**Your objective:** Which lines mention "context"? Show each one from the listing.

**Record excerpts:**
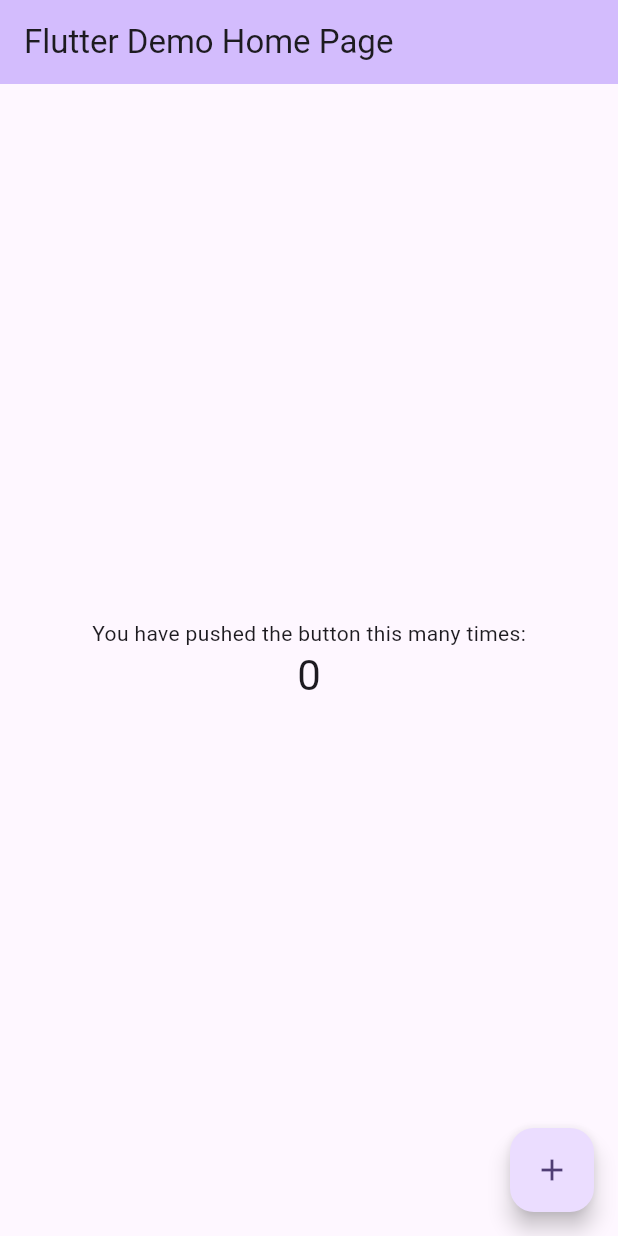
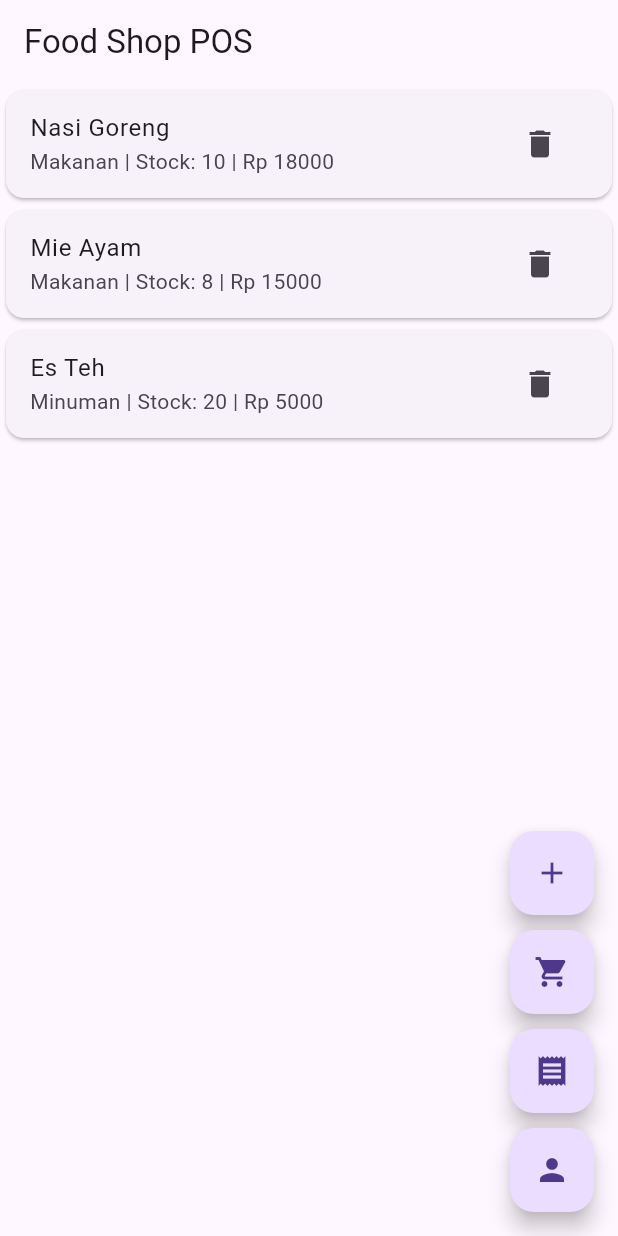
Before and after one commit to christnayosua/DapurChristna, a Flutter app: the screen it shows after launch, on a phone screen of 412 x 824 dp. Run offline on Flutter 3.47's test engine with Material 3 defaults, Android fonts, the phone set to English and light mode, and no system bars.

Commit message:
Add lib source

```diff
--- a/lib/main.dart
+++ b/lib/main.dart
@@ -1,4 +1,8 @@
 import 'package:flutter/material.dart';
+import 'package:provider/provider.dart';
+import 'providers/product_provider.dart';
+import 'providers/transaction_provider.dart';
+import 'screens/home_screen.dart';
 
 void main() {
   runApp(const MyApp());
@@ -7,115 +11,20 @@ void main() {
 class MyApp extends StatelessWidget {
   const MyApp({super.key});
 
-  // This widget is the root of your application.
   @override
   Widget build(BuildContext context) {
-    return MaterialApp(
-      title: 'Flutter Demo',
-      theme: ThemeData(
-        // This is the theme of your application.
-        //
-        // TRY THIS: Try running your application with "flutter run". You'll see
-        // the application has a purple toolbar. Then, without quitting the app,
-        // try changing the seedColor in the colorScheme below to Colors.green
-        // and then invoke "hot reload" (save your changes or press the "hot
-        // reload" button in a Flutter-supported IDE, or press "r" if you used
-        // the command line to start the app).
-        //
-        // Notice that the counter didn't reset back to zero; the application
-        // state is not lost during the reload. To reset the state, use hot
-        // restart instead.
-        //
-        // This works for code too, not just values: Most code changes can be
-        // tested with just a hot reload.
-        colorScheme: .fromSeed(seedColor: Colors.deepPurple),
-      ),
-      home: const MyHomePage(title: 'Flutter Demo Home Page'),
-    );
-  }
-}
-
-class MyHomePage extends StatefulWidget {
-  const MyHomePage({super.key, required this.title});
-
-  // This widget is the home page of your application. It is stateful, meaning
-  // that it has a State object (defined below) that contains fields that affect
-  // how it looks.
-
-  // This class is the configuration for the state. It holds the values (in this
-  // case the title) provided by the parent (in this case the App widget) and
-  // used by the build method of the State. Fields in a Widget subclass are
-  // always marked "final".
-
-  final String title;
-
-  @override
-  State<MyHomePage> createState() => _MyHomePageState();
-}
-
-class _MyHomePageState extends State<MyHomePage> {
-  int _counter = 0;
-
-  void _incrementCounter() {
-    setState(() {
-      // This call to setState tells the Flutter framework that something has
-      // changed in this State, which causes it to rerun the build method below
-      // so that the display can reflect the updated values. If we changed
-      // _counter without calling setState(), then the build method would not be
-      // called again, and so nothing would appear to happen.
-      _counter++;
-    });
-  }
-
-  @override
-  Widget build(BuildContext context) {
-    // This method is rerun every time setState is called, for instance as done
-    // by the _incrementCounter method above.
-    //
-    // The Flutter framework has been optimized to make rerunning build methods
-    // fast, so that you can just rebuild anything that needs updating rather
-    // than having to individually change instances of widgets.
-    return Scaffold(
-      appBar: AppBar(
-        // TRY THIS: Try changing the color here to a specific color (to
-        // Colors.amber, perhaps?) and trigger a hot reload to see the AppBar
-        // change color while the other colors stay the same.
-        backgroundColor: Theme.of(context).colorScheme.inversePrimary,
-        // Here we take the value from the MyHomePage object that was created by
-        // the App.build method, and use it to set our appbar title.
-        title: Text(widget.title),
-      ),
-      body: Center(
-        // Center is a layout widget. It takes a single child and positions it
-        // in the middle of the parent.
-        child: Column(
-          // Column is also a layout widget. It takes a list of children and
-          // arranges them vertically. By default, it sizes itself to fit its
-          // children horizontally, and tries to be as tall as its parent.
-          //
-          // Column has various properties to control how it sizes itself and
-          // how it positions its children. Here we use mainAxisAlignment to
-          // center the children vertically; the main axis here is the vertical
-          // axis because Columns are vertical (the cross axis would be
-          // horizontal).
-          //
-          // TRY THIS: Invoke "debug painting" (choose the "Toggle Debug Paint"
-          // action in the IDE, or press "p" in the console), to see the
-          // wireframe for each widget.
-          mainAxisAlignment: .center,
-          children: [
-            const Text('You have pushed the button this many times:'),
-            Text(
-              '$_counter',
-              style: Theme.of(context).textTheme.headlineMedium,
-            ),
-          ],
+    return MultiProvider(
+      providers: [
+        ChangeNotifierProvider(create: (_) => ProductProvider()),
+        ChangeNotifierProvider(create: (_) => TransactionProvider()),
+      ],
+      child: MaterialApp(
+        debugShowCheckedModeBanner: false,
+        theme: ThemeData(
+          primarySwatch: Colors.orange,
+          useMaterial3: true,
         ),
-      ),
-      floatingActionButton: FloatingActionButton(
-        onPressed: _incrementCounter,
-        tooltip: 'Increment',
-        child: const Icon(Icons.add),
+        home: HomeScreen(),
       ),
     );
   }
--- a/lib/models/product.dart
+++ b/lib/models/product.dart
@@ -0,0 +1,13 @@
+class Product {
+  String name;
+  String category;
+  int stock;
+  double price;
+
+  Product({
+    required this.name,
+    required this.category,
+    required this.stock,
+    required this.price,
+  });
+}
--- a/lib/models/transaction.dart
+++ b/lib/models/transaction.dart
@@ -0,0 +1,11 @@
+class TransactionModel {
+  String itemName;
+  double total;
+  DateTime date;
+
+  TransactionModel({
+    required this.itemName,
+    required this.total,
+    required this.date,
+  });
+}
--- a/lib/providers/product_provider.dart
+++ b/lib/providers/product_provider.dart
@@ -0,0 +1,30 @@
+import 'package:flutter/material.dart';
+import '../models/product.dart';
+
+class ProductProvider with ChangeNotifier {
+
+  final List<Product> _products = [
+    Product(name: "Nasi Goreng", category: "Makanan", stock: 10, price: 18000),
+    Product(name: "Mie Ayam", category: "Makanan", stock: 8, price: 15000),
+    Product(name: "Es Teh", category: "Minuman", stock: 20, price: 5000),
+  ];
+
+  List<Product> get products => _products;
+
+  void addProduct(Product product) {
+    _products.add(product);
+    notifyListeners();
+  }
+
+  void deleteProduct(int index) {
+    _products.removeAt(index);
+    notifyListeners();
+  }
+
+  void reduceStock(int index) {
+    if (_products[index].stock > 0) {
+      _products[index].stock--;
+      notifyListeners();
+    }
+  }
+}
--- a/lib/providers/transaction_provider.dart
+++ b/lib/providers/transaction_provider.dart
@@ -0,0 +1,14 @@
+import 'package:flutter/material.dart';
+import '../models/transaction.dart';
+
+class TransactionProvider with ChangeNotifier {
+
+  final List<TransactionModel> _transactions = [];
+
+  List<TransactionModel> get transactions => _transactions;
+
+  void addTransaction(TransactionModel trx) {
+    _transactions.add(trx);
+    notifyListeners();
+  }
+}
--- a/lib/screens/home_screen.dart
+++ b/lib/screens/home_screen.dart
@@ -0,0 +1,81 @@
+import 'package:flutter/material.dart';
+import 'package:provider/provider.dart';
+import '../providers/product_provider.dart';
+import 'add_product_screen.dart';
+import 'checkout_screen.dart';
+import 'history_screen.dart';
+import 'about_me_screen.dart';
+
+class HomeScreen extends StatelessWidget {
+
+  @override
+  Widget build(BuildContext context) {
+
+    final provider = Provider.of<ProductProvider>(context);
+
+    return Scaffold(
+      appBar: AppBar(title: Text("Food Shop POS")),
+
+      body: ListView.builder(
+        itemCount: provider.products.length,
+        itemBuilder: (_, i) {
+          final p = provider.products[i];
+
+          return Card(
+            child: ListTile(
+              title: Text(p.name),
+              subtitle: Text(
+                "${p.category} | Stock: ${p.stock} | Rp ${p.price.toInt()}",
+              ),
+              trailing: IconButton(
+                icon: Icon(Icons.delete),
+                onPressed: () => provider.deleteProduct(i),
+              ),
+            ),
+          );
+        },
+      ),
+
+      floatingActionButton: Column(
+        mainAxisAlignment: MainAxisAlignment.end,
+        children: [
+          FloatingActionButton(
+            heroTag: "add",
+            child: Icon(Icons.add),
+            onPressed: () => Navigator.push(
+              context,
+              MaterialPageRoute(builder: (_) => AddProductScreen()),
+            ),
+          ),
+          SizedBox(height: 10),
+          FloatingActionButton(
+            heroTag: "checkout",
+            child: Icon(Icons.shopping_cart),
+            onPressed: () => Navigator.push(
+              context,
+              MaterialPageRoute(builder: (_) => CheckoutScreen()),
+            ),
+          ),
+          SizedBox(height: 10),
+          FloatingActionButton(
+            heroTag: "history",
+            child: Icon(Icons.receipt),
+            onPressed: () => Navigator.push(
+              context,
+              MaterialPageRoute(builder: (_) => HistoryScreen()),
+            ),
+          ),
+          SizedBox(height: 10),
+          FloatingActionButton(
+            heroTag: "about",
+            child: Icon(Icons.person),
+            onPressed: () => Navigator.push(
+              context,
+              MaterialPageRoute(builder: (_) => AboutMeScreen()),
+            ),
+          ),
+        ],
+      ),
+    );
+  }
+}
--- a/pubspec.yaml
+++ b/pubspec.yaml
@@ -34,6 +34,8 @@ dependencies:
   # The following adds the Cupertino Icons font to your application.
   # Use with the CupertinoIcons class for iOS style icons.
   cupertino_icons: ^1.0.8
+  provider: ^6.0.5
+  intl: ^0.18.1
 
 dev_dependencies:
   flutter_test:
```
Also changed, not shown: lib/screens/about_me_screen.dart (+23 -0 lines), lib/screens/add_product_screen.dart (+43 -0 lines), lib/screens/checkout_screen.dart (+47 -0 lines), lib/screens/history_screen.dart (+30 -0 lines), pubspec.lock.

**Output for this task:**
   Widget build(BuildContext context) {
-  Widget build(BuildContext context) {
-        backgroundColor: Theme.of(context).colorScheme.inversePrimary,
-              style: Theme.of(context).textTheme.headlineMedium,
+  Widget build(BuildContext context) {
+    final provider = Provider.of<ProductProvider>(context);
+              context,
+              context,
+              context,
+              context,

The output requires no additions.